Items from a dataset
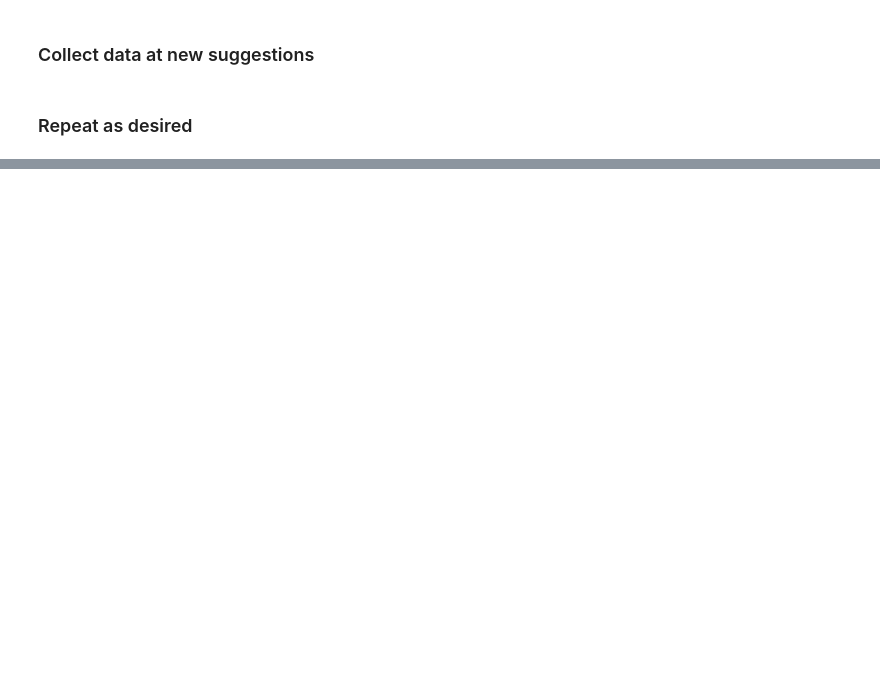
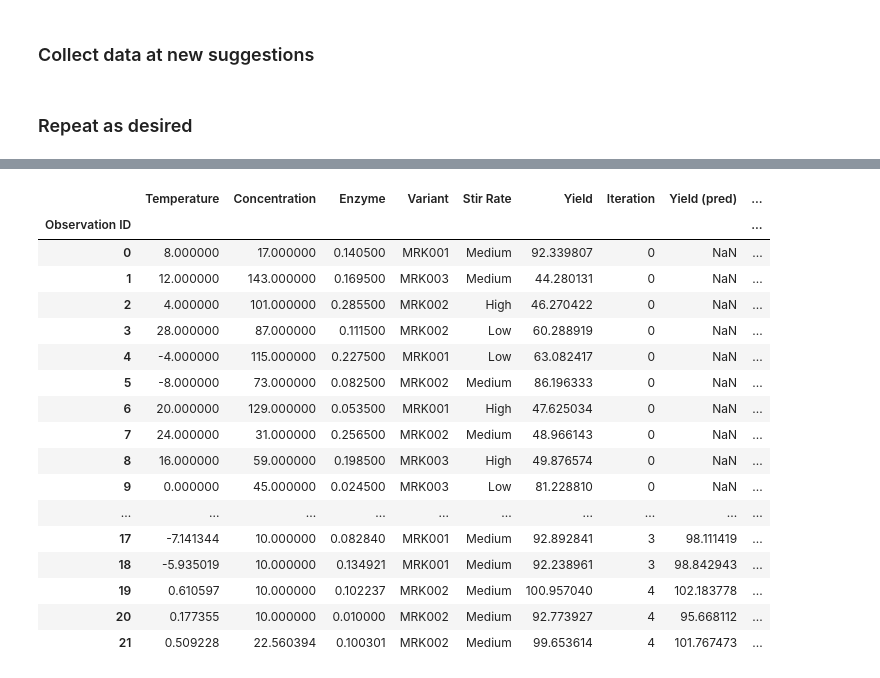
Before and after one commit to MSDLLCpapers/obsidian, a Jupyter notebook: demo/Simple single objective.ipynb, the cells around one changed output, grey strips where cells are left out. Cells and saved outputs as stored; diff of their text form; code cells hidden in the pictures; blank space fills up the shorter version.

```diff
--- a/demo/Simple single objective.ipynb
+++ b/demo/Simple single objective.ipynb
@@ -56,0 +84,2 @@ my_campaign.fit()
+# %%
+campaign.fit()
@@ -57,7 +88,7 @@ my_campaign.fit()
 # %% [markdown]
 ### Make new experiment suggestions
 # %%
-X_suggest, eval_suggest = my_campaign.optimizer.suggest(m_batch=1, acquisition = ['EI','EI'])
+X_suggest, eval_suggest = campaign.optimizer.suggest(m_batch=3)
 # %%
 df_suggest = pd.concat([X_suggest, eval_suggest], axis=1)
 df_suggest
@@ -66,6 +102,6 @@ df_suggest
 # %%
 y_iter1 = pd.DataFrame(simulator.simulate(X_suggest), columns = ['Yield'])
 Z_iter1 = pd.concat([X_suggest, y_iter1, eval_suggest], axis=1)
-my_campaign.add_data(Z_iter1)
+campaign.add_data(Z_iter1)
 # %% [markdown]
 ### Repeat as desired
@@ -73,0 +118,7 @@ Z_iter1.reset_index(drop=True)
+# %%
+for iter in range(3):
+    campaign.fit()
+    X_suggest, eval_suggest = campaign.optimizer.suggest(m_batch=3)
+    y_iter = pd.DataFrame(simulator.simulate(X_suggest))
+    Z_iter = pd.concat([X_suggest, y_iter, eval_suggest], axis=1)
+    campaign.add_data(Z_iter)
@@ -74,2 +142,21 @@ Z_iter1.reset_index(drop=True)
 # %%
-my_campaign.data
+campaign.data
+# %% [output]
+|  | Temperature | Concentration | Enzyme | Variant | Stir Rate | Yield | Iteration | Yield (pred) | ... |
+| Observation ID |  |  |  |  |  |  |  |  | ... |
+| 0 | 8.000000 | 17.000000 | 0.140500 | MRK001 | Medium | 92.339807 | 0 | NaN | ... |
+| 1 | 12.000000 | 143.000000 | 0.169500 | MRK003 | Medium | 44.280131 | 0 | NaN | ... |
+| 2 | 4.000000 | 101.000000 | 0.285500 | MRK002 | High | 46.270422 | 0 | NaN | ... |
+| 3 | 28.000000 | 87.000000 | 0.111500 | MRK002 | Low | 60.288919 | 0 | NaN | ... |
+| 4 | -4.000000 | 115.000000 | 0.227500 | MRK001 | Low | 63.082417 | 0 | NaN | ... |
+| 5 | -8.000000 | 73.000000 | 0.082500 | MRK002 | Medium | 86.196333 | 0 | NaN | ... |
+| 6 | 20.000000 | 129.000000 | 0.053500 | MRK001 | High | 47.625034 | 0 | NaN | ... |
+| 7 | 24.000000 | 31.000000 | 0.256500 | MRK002 | Medium | 48.966143 | 0 | NaN | ... |
+| 8 | 16.000000 | 59.000000 | 0.198500 | MRK003 | High | 49.876574 | 0 | NaN | ... |
+| 9 | 0.000000 | 45.000000 | 0.024500 | MRK003 | Low | 81.228810 | 0 | NaN | ... |
+| ... | ... | ... | ... | ... | ... | ... | ... | ... | ... |
+| 17 | -7.141344 | 10.000000 | 0.082840 | MRK001 | Medium | 92.892841 | 3 | 98.111419 | ... |
+| 18 | -5.935019 | 10.000000 | 0.134921 | MRK001 | Medium | 92.238961 | 3 | 98.842943 | ... |
+| 19 | 0.610597 | 10.000000 | 0.102237 | MRK002 | Medium | 100.957040 | 4 | 102.183778 | ... |
+| 20 | 0.177355 | 10.000000 | 0.010000 | MRK002 | Medium | 92.773927 | 4 | 95.668112 | ... |
+| 21 | 0.509228 | 22.560394 | 0.100301 | MRK002 | Medium | 99.653614 | 4 | 101.767473 | ... |
```
Also changed, not shown: parts of 23 cells of this notebook, 1 other file.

ASSIGNMENT: From the first line to the last, set down the data exactly, without the pictures.

EXERCISE RESULT:
Before and after one commit to MSDLLCpapers/obsidian, a Jupyter notebook: demo/Simple single objective.ipynb, the cells around one changed output, grey strips where cells are left out. Cells and saved outputs as stored; diff of their text form; code cells hidden in the pictures; blank space fills up the shorter version.

```diff
--- a/demo/Simple single objective.ipynb
+++ b/demo/Simple single objective.ipynb
@@ -56,0 +84,2 @@ my_campaign.fit()
+# %%
+campaign.fit()
@@ -57,7 +88,7 @@ my_campaign.fit()
 # %% [markdown]
 ### Make new experiment suggestions
 # %%
-X_suggest, eval_suggest = my_campaign.optimizer.suggest(m_batch=1, acquisition = ['EI','EI'])
+X_suggest, eval_suggest = campaign.optimizer.suggest(m_batch=3)
 # %%
 df_suggest = pd.concat([X_suggest, eval_suggest], axis=1)
 df_suggest
@@ -66,6 +102,6 @@ df_suggest
 # %%
 y_iter1 = pd.DataFrame(simulator.simulate(X_suggest), columns = ['Yield'])
 Z_iter1 = pd.concat([X_suggest, y_iter1, eval_suggest], axis=1)
-my_campaign.add_data(Z_iter1)
+campaign.add_data(Z_iter1)
 # %% [markdown]
 ### Repeat as desired
@@ -73,0 +118,7 @@ Z_iter1.reset_index(drop=True)
+# %%
+for iter in range(3):
+    campaign.fit()
+    X_suggest, eval_suggest = campaign.optimizer.suggest(m_batch=3)
+    y_iter = pd.DataFrame(simulator.simulate(X_suggest))
+    Z_iter = pd.concat([X_suggest, y_iter, eval_suggest], axis=1)
+    campaign.add_data(Z_iter)
@@ -74,2 +142,21 @@ Z_iter1.reset_index(drop=True)
 # %%
-my_campaign.data
+campaign.data
+# %% [output]
+|  | Temperature | Concentration | Enzyme | Variant | Stir Rate | Yield | Iteration | Yield (pred) | ... |
+| Observation ID |  |  |  |  |  |  |  |  | ... |
+| 0 | 8.000000 | 17.000000 | 0.140500 | MRK001 | Medium | 92.339807 | 0 | NaN | ... |
+| 1 | 12.000000 | 143.000000 | 0.169500 | MRK003 | Medium | 44.280131 | 0 | NaN | ... |
+| 2 | 4.000000 | 101.000000 | 0.285500 | MRK002 | High | 46.270422 | 0 | NaN | ... |
+| 3 | 28.000000 | 87.000000 | 0.111500 | MRK002 | Low | 60.288919 | 0 | NaN | ... |
+| 4 | -4.000000 | 115.000000 | 0.227500 | MRK001 | Low | 63.082417 | 0 | NaN | ... |
+| 5 | -8.000000 | 73.000000 | 0.082500 | MRK002 | Medium | 86.196333 | 0 | NaN | ... |
+| 6 | 20.000000 | 129.000000 | 0.053500 | MRK001 | High | 47.625034 | 0 | NaN | ... |
+| 7 | 24.000000 | 31.000000 | 0.256500 | MRK002 | Medium | 48.966143 | 0 | NaN | ... |
+| 8 | 16.000000 | 59.000000 | 0.198500 | MRK003 | High | 49.876574 | 0 | NaN | ... |
+| 9 | 0.000000 | 45.000000 | 0.024500 | MRK003 | Low | 81.228810 | 0 | NaN | ... |
+| ... | ... | ... | ... | ... | ... | ... | ... | ... | ... |
+| 17 | -7.141344 | 10.000000 | 0.082840 | MRK001 | Medium | 92.892841 | 3 | 98.111419 | ... |
+| 18 | -5.935019 | 10.000000 | 0.134921 | MRK001 | Medium | 92.238961 | 3 | 98.842943 | ... |
+| 19 | 0.610597 | 10.000000 | 0.102237 | MRK002 | Medium | 100.957040 | 4 | 102.183778 | ... |
+| 20 | 0.177355 | 10.000000 | 0.010000 | MRK002 | Medium | 92.773927 | 4 | 95.668112 | ... |
+| 21 | 0.509228 | 22.560394 | 0.100301 | MRK002 | Medium | 99.653614 | 4 | 101.767473 | ... |
```
Also changed, not shown: parts of 23 cells of this notebook, 1 other file.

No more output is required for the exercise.